EXERCISE DIRECTIONS: Within the data below, find the string "figure" and return each line where it occurs.

DATA RECORDS:

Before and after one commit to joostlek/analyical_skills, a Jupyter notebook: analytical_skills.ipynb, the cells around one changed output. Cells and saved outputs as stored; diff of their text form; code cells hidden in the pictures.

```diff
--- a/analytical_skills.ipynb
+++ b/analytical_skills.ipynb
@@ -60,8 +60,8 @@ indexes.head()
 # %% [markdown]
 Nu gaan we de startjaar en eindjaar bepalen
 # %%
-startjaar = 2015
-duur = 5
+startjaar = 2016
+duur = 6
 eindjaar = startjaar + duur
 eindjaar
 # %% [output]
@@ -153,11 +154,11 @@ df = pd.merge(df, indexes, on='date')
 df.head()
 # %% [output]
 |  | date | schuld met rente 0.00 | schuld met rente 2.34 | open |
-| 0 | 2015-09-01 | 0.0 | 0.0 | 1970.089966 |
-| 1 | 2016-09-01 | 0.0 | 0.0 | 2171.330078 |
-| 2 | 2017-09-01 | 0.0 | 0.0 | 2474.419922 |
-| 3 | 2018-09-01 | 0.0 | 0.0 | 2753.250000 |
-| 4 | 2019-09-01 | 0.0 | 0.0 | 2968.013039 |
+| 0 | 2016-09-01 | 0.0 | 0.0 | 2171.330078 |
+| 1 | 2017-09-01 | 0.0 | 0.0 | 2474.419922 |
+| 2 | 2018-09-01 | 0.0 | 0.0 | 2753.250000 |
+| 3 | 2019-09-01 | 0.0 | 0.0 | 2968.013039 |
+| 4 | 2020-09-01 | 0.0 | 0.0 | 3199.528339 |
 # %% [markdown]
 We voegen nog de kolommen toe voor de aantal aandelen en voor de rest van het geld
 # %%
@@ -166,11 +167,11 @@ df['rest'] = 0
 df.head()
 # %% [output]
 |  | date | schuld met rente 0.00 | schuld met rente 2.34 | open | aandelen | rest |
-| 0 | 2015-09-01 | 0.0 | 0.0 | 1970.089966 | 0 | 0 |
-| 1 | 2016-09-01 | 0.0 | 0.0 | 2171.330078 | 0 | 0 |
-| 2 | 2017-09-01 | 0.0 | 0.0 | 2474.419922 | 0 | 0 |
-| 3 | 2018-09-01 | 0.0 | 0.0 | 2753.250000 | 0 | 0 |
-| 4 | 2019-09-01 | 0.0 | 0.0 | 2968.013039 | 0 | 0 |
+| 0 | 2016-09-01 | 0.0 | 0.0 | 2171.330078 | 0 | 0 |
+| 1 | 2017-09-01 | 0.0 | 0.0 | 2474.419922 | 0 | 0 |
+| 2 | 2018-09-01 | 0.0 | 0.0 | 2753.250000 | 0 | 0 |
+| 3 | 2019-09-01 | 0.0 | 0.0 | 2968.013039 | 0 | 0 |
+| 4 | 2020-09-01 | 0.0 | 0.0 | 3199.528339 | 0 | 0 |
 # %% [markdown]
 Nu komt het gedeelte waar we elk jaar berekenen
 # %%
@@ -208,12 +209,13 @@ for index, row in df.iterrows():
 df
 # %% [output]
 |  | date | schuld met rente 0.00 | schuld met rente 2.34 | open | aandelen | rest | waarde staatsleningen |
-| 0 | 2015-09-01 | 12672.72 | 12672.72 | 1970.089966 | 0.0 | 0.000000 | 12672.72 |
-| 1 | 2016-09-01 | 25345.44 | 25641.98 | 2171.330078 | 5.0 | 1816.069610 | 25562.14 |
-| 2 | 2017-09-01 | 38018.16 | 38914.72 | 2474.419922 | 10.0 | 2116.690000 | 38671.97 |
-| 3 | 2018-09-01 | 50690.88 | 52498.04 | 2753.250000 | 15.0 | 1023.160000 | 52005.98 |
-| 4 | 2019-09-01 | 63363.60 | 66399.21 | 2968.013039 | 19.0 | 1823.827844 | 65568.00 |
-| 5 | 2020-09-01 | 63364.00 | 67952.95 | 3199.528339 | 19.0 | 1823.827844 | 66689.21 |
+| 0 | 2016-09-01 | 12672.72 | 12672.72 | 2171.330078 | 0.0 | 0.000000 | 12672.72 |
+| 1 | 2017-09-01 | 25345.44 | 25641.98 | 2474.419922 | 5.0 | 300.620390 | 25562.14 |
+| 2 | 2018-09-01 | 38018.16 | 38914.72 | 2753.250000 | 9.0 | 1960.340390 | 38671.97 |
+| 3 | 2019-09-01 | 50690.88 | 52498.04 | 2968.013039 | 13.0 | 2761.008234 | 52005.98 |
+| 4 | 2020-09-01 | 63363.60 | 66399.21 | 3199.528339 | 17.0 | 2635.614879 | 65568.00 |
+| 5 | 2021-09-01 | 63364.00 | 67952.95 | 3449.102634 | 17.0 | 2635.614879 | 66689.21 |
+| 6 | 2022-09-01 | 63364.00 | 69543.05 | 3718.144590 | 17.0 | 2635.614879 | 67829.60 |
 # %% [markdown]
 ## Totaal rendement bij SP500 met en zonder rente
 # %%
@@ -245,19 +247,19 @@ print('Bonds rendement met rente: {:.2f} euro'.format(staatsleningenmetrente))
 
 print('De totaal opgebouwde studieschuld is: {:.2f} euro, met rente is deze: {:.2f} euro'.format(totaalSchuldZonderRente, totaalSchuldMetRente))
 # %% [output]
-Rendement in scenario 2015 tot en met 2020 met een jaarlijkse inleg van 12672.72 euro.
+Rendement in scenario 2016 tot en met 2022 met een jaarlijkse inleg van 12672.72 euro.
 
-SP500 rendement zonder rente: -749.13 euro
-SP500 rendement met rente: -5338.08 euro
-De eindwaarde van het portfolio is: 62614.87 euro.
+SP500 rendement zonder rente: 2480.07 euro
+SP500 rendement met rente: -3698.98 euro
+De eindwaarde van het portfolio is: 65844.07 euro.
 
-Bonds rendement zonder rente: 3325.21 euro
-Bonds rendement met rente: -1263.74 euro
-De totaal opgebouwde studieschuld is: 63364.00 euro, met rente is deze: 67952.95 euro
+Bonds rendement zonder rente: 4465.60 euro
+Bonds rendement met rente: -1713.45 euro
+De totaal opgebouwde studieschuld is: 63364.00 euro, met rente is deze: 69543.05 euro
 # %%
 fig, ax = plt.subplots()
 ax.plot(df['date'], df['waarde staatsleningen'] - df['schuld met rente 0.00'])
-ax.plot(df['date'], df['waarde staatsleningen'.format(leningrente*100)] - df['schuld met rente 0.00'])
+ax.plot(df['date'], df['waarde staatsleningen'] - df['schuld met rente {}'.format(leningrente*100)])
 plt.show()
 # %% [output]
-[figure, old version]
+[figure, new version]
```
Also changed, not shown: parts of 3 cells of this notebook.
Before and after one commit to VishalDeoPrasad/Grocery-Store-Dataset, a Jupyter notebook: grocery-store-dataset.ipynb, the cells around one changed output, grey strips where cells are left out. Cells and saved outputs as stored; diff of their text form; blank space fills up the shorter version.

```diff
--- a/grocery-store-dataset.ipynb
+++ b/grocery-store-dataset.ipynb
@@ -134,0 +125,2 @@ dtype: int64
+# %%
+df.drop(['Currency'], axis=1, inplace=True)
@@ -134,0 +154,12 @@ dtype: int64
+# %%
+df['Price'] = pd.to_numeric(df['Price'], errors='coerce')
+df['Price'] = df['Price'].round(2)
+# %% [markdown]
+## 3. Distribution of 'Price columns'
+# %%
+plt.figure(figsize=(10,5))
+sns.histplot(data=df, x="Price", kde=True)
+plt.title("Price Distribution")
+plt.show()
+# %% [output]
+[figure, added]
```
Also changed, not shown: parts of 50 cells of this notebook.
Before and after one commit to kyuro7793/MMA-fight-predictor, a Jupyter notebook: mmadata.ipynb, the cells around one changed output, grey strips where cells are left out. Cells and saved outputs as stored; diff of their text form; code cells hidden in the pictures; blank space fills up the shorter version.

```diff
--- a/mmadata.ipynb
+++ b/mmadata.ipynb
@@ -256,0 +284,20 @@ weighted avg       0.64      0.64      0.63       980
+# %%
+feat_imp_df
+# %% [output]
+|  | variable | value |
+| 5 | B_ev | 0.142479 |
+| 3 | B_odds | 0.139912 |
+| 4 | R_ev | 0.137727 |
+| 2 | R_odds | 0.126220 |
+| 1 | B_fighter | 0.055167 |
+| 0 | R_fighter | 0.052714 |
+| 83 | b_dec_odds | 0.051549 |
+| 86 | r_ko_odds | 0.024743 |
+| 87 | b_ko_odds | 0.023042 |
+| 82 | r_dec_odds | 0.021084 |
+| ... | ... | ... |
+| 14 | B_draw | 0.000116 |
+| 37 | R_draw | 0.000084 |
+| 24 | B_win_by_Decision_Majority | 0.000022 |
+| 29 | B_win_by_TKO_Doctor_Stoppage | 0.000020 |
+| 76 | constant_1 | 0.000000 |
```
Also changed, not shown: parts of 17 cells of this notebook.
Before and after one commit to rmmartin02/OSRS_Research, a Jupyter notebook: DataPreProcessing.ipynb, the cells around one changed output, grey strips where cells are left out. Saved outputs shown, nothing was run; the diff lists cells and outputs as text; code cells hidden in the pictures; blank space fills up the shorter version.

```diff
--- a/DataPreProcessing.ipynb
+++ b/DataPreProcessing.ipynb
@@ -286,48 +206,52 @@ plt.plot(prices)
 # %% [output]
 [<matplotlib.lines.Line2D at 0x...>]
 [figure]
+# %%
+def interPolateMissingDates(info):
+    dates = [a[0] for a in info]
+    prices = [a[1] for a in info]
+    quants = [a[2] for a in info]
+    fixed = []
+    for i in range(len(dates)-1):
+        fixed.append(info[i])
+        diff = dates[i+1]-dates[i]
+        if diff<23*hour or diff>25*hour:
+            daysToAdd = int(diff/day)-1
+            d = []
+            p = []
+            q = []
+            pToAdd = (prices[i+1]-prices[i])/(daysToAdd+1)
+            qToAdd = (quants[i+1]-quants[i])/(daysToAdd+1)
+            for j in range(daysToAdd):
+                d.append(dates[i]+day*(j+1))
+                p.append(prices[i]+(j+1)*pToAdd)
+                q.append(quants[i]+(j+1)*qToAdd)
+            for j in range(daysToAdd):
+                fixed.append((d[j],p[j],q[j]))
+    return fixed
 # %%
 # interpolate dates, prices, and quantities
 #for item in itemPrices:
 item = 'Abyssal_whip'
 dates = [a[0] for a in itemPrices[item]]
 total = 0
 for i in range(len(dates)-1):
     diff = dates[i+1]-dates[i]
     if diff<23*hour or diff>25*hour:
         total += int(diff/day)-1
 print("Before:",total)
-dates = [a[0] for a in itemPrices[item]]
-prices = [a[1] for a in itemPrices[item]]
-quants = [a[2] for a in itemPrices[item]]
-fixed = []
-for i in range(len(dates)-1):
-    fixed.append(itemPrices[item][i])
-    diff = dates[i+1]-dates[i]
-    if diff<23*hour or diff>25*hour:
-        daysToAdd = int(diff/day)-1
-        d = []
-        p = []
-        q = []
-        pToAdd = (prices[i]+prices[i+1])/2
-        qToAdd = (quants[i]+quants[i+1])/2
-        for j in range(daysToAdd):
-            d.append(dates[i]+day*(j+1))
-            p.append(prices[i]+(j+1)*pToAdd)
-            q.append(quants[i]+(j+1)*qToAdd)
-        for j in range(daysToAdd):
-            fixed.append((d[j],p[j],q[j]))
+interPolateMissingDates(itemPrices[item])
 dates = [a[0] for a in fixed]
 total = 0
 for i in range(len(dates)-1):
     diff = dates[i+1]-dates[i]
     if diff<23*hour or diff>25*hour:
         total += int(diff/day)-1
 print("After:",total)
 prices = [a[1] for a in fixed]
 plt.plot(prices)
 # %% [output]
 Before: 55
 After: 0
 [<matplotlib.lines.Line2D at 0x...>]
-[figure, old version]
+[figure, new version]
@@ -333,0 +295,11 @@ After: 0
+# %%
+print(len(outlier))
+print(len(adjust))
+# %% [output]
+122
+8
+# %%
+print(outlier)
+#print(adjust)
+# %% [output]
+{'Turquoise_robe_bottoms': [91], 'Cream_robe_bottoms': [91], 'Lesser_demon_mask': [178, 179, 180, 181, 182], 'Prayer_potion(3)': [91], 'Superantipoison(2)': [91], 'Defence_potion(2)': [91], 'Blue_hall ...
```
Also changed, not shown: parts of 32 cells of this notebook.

OUTPUT OF THE EXERCISE:
-[figure, old version]
+[figure, new version]
+plt.figure(figsize=(10,5))
+[figure, added]
 [figure]
-[figure, old version]
+[figure, new version]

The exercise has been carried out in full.